■ Try it: Each entry below is to be reproduced exactly, though any pictures it holds must be omitted.

Given records START

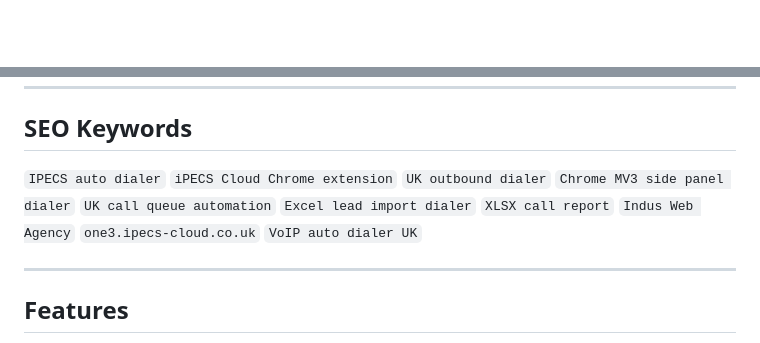
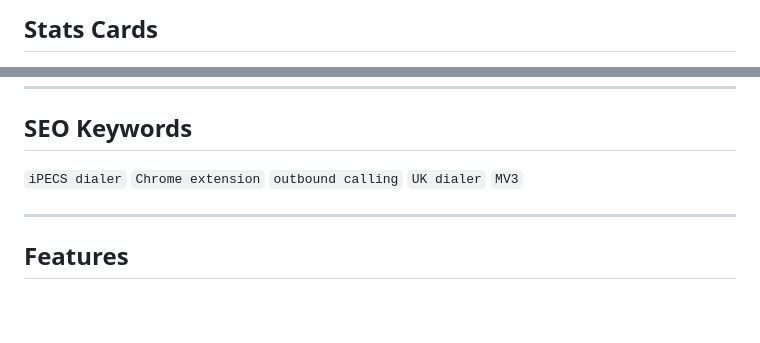
Before and after one commit to mafzalkalwardev/ipecs-auto-dialer, a Markdown page: README.md, 2 parts joined by grey strips. Drawn GitHub-style; blank space fills up the shorter version.

```diff
--- a/README.md
+++ b/README.md
@@ -39,3 +33,3 @@ It includes a subscription gate (trial + admin-approved plans) with one device p
 
-<br /><br />
+## Stats Cards
 
@@ -57,7 +62,7 @@ It includes a subscription gate (trial + admin-approved plans) with one device p
 
 ## SEO Keywords
 
-`IPECS auto dialer` `iPECS Cloud Chrome extension` `UK outbound dialer` `Chrome MV3 side panel dialer` `UK call queue automation` `Excel lead import dialer` `XLSX call report` `Indus Web Agency` `one3.ipecs-cloud.co.uk` `VoIP auto dialer UK`
+`iPECS dialer` `Chrome extension` `outbound calling` `UK dialer` `MV3`
 
 ---
 
```
Also changed, not shown: other parts of README.md (+28 -23 lines).
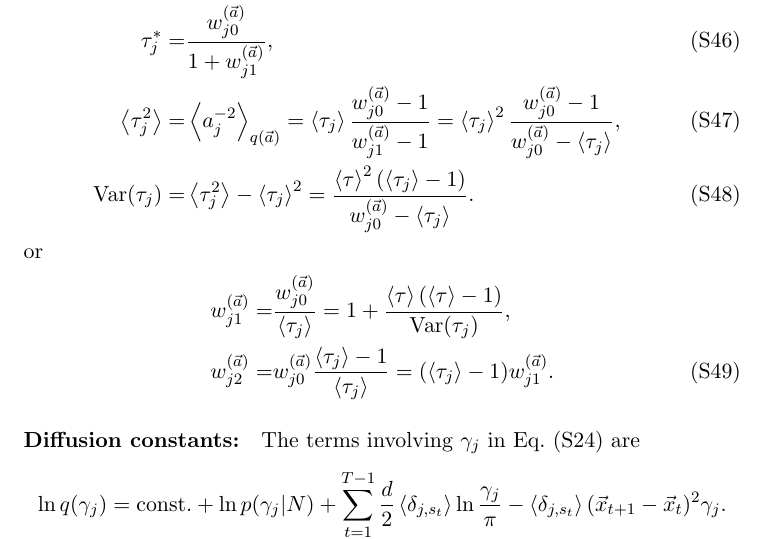
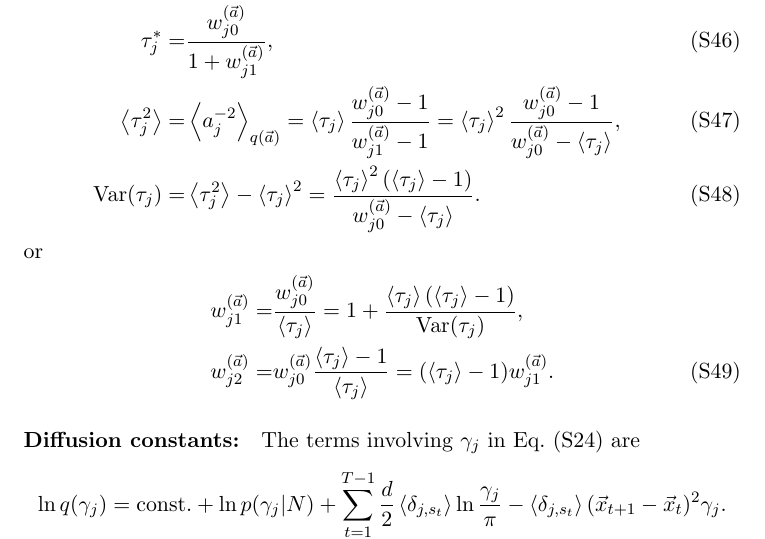
Before and after one commit to bmelinden/vbSPT, a LaTeX document (doc/vbSPT_main.tex, which reads doc/vbSPT_derivation.tex): part of page 23 of 32, cut so that both start at the same text. Compiled offline with pdfLaTeX.

Commit message:
some clarifications regarding the new parameterization

```diff
--- a/doc/vbSPT_derivation.tex
+++ b/doc/vbSPT_derivation.tex
@@ -215,12 +215,12 @@ which means that
 =\mean{\tau_j}^2\frac{w_{j0}^{(\vec{a})}-1}{w_{j0}^{(\vec{a})}-\mean{\tau_j}},\\
 \Var(\tau_j)=&
 \mean{\tau_j^2}-\mean{\tau_j}^2=
-\frac{\mean{\tau}^2(\mean{\tau_j}-1)}{w_{j0}^{(\vec{a})}-\mean{\tau_j}}.
+\frac{\mean{\tau_j}^2(\mean{\tau_j}-1)}{w_{j0}^{(\vec{a})}-\mean{\tau_j}}.
 \end{align}
 or
 \begin{align}
 w_{j1}^{(\vec{a})}=&\frac{w_{j0}^{(\vec{a})}}{\mean{\tau_j}}
-=1+\frac{\mean{\tau}(\mean{\tau}-1)}{\Var(\tau_j)},\nonumber\\
+=1+\frac{\mean{\tau_j}(\mean{\tau_j}-1)}{\Var(\tau_j)},\nonumber\\
 w_{j2}^{(\vec{a})}=&w_{j0}^{(\vec{a})}\frac{\mean{\tau_j}-1}{\mean{\tau_j}}
 =(\mean{\tau_j}-1)w_{j1}^{(\vec{a})}.\label{eq:wjka}
 \end{align}
```
Also changed, not shown: vbSPT_userguide.pdf.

Given records END

■ Answer:
Before and after one commit to mafzalkalwardev/ipecs-auto-dialer, a Markdown page: README.md, 2 parts joined by grey strips. Drawn GitHub-style; blank space fills up the shorter version.

```diff
--- a/README.md
+++ b/README.md
@@ -39,3 +33,3 @@ It includes a subscription gate (trial + admin-approved plans) with one device p
 
-<br /><br />
+## Stats Cards
 
@@ -57,7 +62,7 @@ It includes a subscription gate (trial + admin-approved plans) with one device p
 
 ## SEO Keywords
 
-`IPECS auto dialer` `iPECS Cloud Chrome extension` `UK outbound dialer` `Chrome MV3 side panel dialer` `UK call queue automation` `Excel lead import dialer` `XLSX call report` `Indus Web Agency` `one3.ipecs-cloud.co.uk` `VoIP auto dialer UK`
+`iPECS dialer` `Chrome extension` `outbound calling` `UK dialer` `MV3`
 
 ---
 
```
Also changed, not shown: other parts of README.md (+28 -23 lines).
Before and after one commit to bmelinden/vbSPT, a LaTeX document (doc/vbSPT_main.tex, which reads doc/vbSPT_derivation.tex): part of page 23 of 32, cut so that both start at the same text. Compiled offline with pdfLaTeX.

Commit message:
some clarifications regarding the new parameterization

```diff
--- a/doc/vbSPT_derivation.tex
+++ b/doc/vbSPT_derivation.tex
@@ -215,12 +215,12 @@ which means that
 =\mean{\tau_j}^2\frac{w_{j0}^{(\vec{a})}-1}{w_{j0}^{(\vec{a})}-\mean{\tau_j}},\\
 \Var(\tau_j)=&
 \mean{\tau_j^2}-\mean{\tau_j}^2=
-\frac{\mean{\tau}^2(\mean{\tau_j}-1)}{w_{j0}^{(\vec{a})}-\mean{\tau_j}}.
+\frac{\mean{\tau_j}^2(\mean{\tau_j}-1)}{w_{j0}^{(\vec{a})}-\mean{\tau_j}}.
 \end{align}
 or
 \begin{align}
 w_{j1}^{(\vec{a})}=&\frac{w_{j0}^{(\vec{a})}}{\mean{\tau_j}}
-=1+\frac{\mean{\tau}(\mean{\tau}-1)}{\Var(\tau_j)},\nonumber\\
+=1+\frac{\mean{\tau_j}(\mean{\tau_j}-1)}{\Var(\tau_j)},\nonumber\\
 w_{j2}^{(\vec{a})}=&w_{j0}^{(\vec{a})}\frac{\mean{\tau_j}-1}{\mean{\tau_j}}
 =(\mean{\tau_j}-1)w_{j1}^{(\vec{a})}.\label{eq:wjka}
 \end{align}
```
Also changed, not shown: vbSPT_userguide.pdf.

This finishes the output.